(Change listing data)
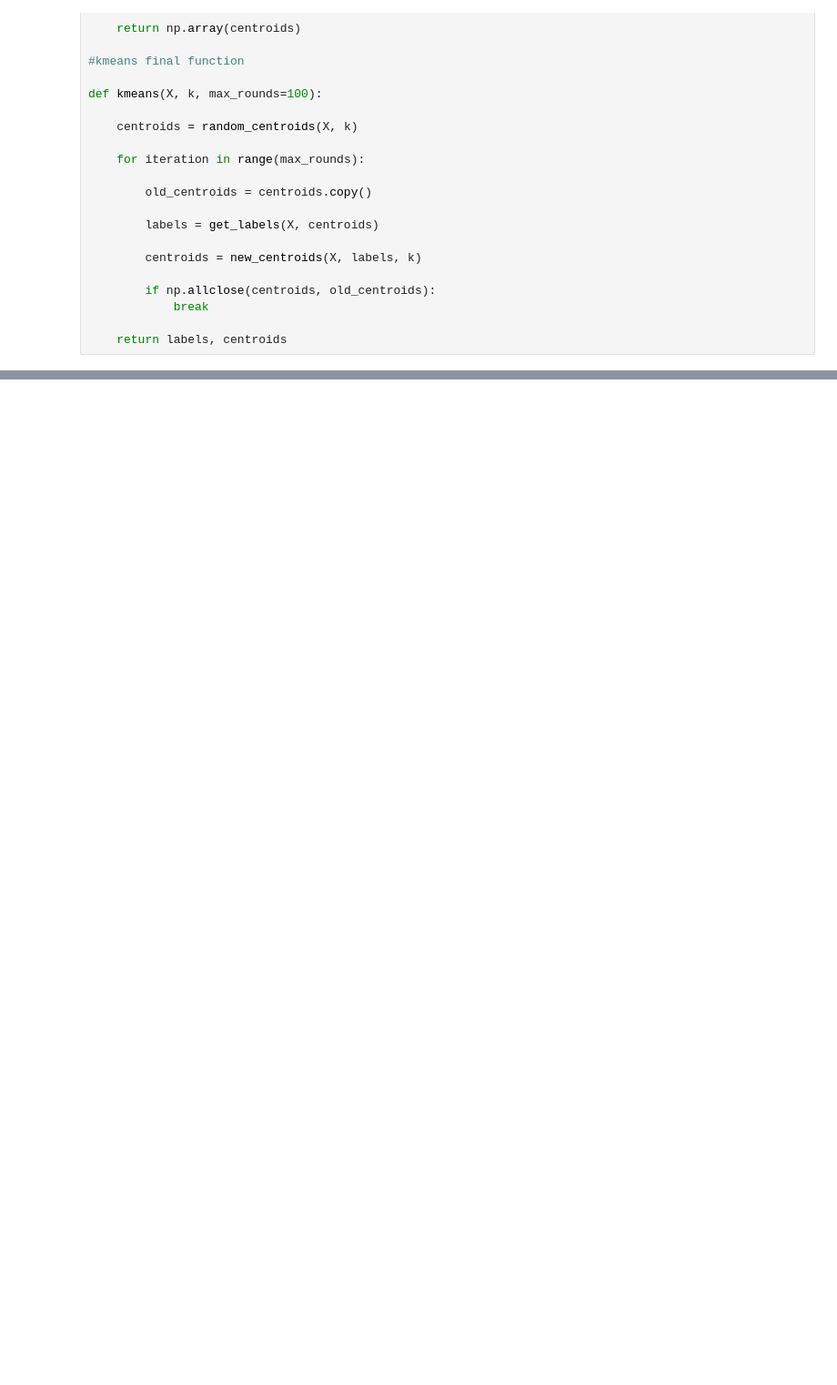
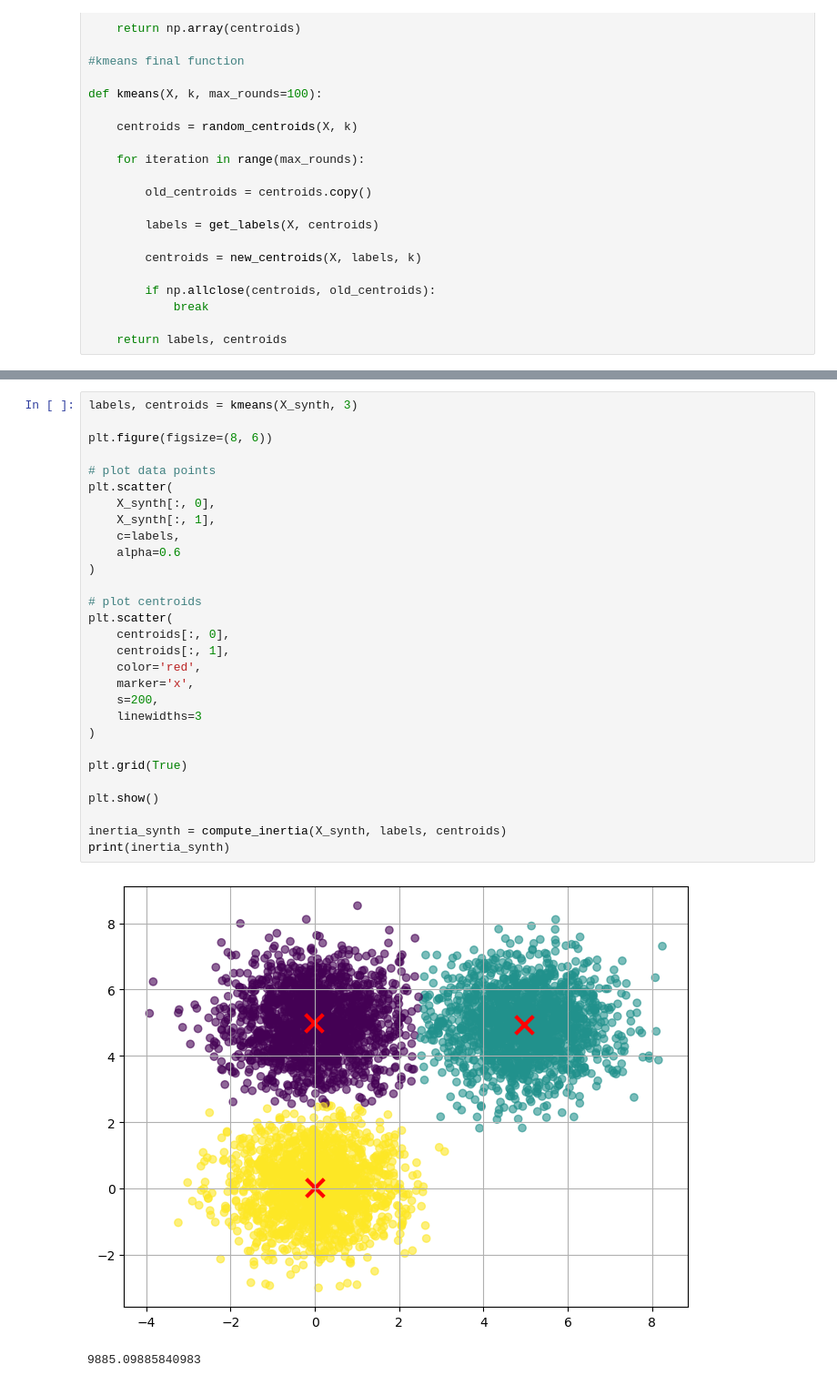
Before and after one commit to FeMaspe02/MLProject_MasperoFederico, a Jupyter notebook: MLProject.ipynb, the cells around one changed output, grey strips where cells are left out. Shown: that part at 91% size. Drawn from its saved outputs; the diff is of its cells as text; blank space fills up the shorter version.

```diff
--- a/MLProject.ipynb
+++ b/MLProject.ipynb
@@ -245,0 +254,32 @@ plt.show()
+# %%
+labels, centroids = kmeans(X_synth, 3)
+
+plt.figure(figsize=(8, 6))
+
+# plot data points
+plt.scatter(
+    X_synth[:, 0],
+    X_synth[:, 1],
+    c=labels,
+    alpha=0.6
+)
+
+# plot centroids
+plt.scatter(
+    centroids[:, 0],
+    centroids[:, 1],
+    color='red',
+    marker='x',
+    s=200,
+    linewidths=3
+)
+
+plt.grid(True)
+
+plt.show()
+
+inertia_synth = compute_inertia(X_synth, labels, centroids)
+print(inertia_synth)
+# %% [output]
+[figure, added]
+9885.09885840983
```
Also changed, not shown: parts of 9 cells of this notebook.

» **ACTIVITY**: Without any pictures, return the entries exactly as given.

» **ANSWER BOX**:
Before and after one commit to FeMaspe02/MLProject_MasperoFederico, a Jupyter notebook: MLProject.ipynb, the cells around one changed output, grey strips where cells are left out. Shown: that part at 91% size. Drawn from its saved outputs; the diff is of its cells as text; blank space fills up the shorter version.

```diff
--- a/MLProject.ipynb
+++ b/MLProject.ipynb
@@ -245,0 +254,32 @@ plt.show()
+# %%
+labels, centroids = kmeans(X_synth, 3)
+
+plt.figure(figsize=(8, 6))
+
+# plot data points
+plt.scatter(
+    X_synth[:, 0],
+    X_synth[:, 1],
+    c=labels,
+    alpha=0.6
+)
+
+# plot centroids
+plt.scatter(
+    centroids[:, 0],
+    centroids[:, 1],
+    color='red',
+    marker='x',
+    s=200,
+    linewidths=3
+)
+
+plt.grid(True)
+
+plt.show()
+
+inertia_synth = compute_inertia(X_synth, labels, centroids)
+print(inertia_synth)
+# %% [output]
+[figure, added]
+9885.09885840983
```
Also changed, not shown: parts of 9 cells of this notebook.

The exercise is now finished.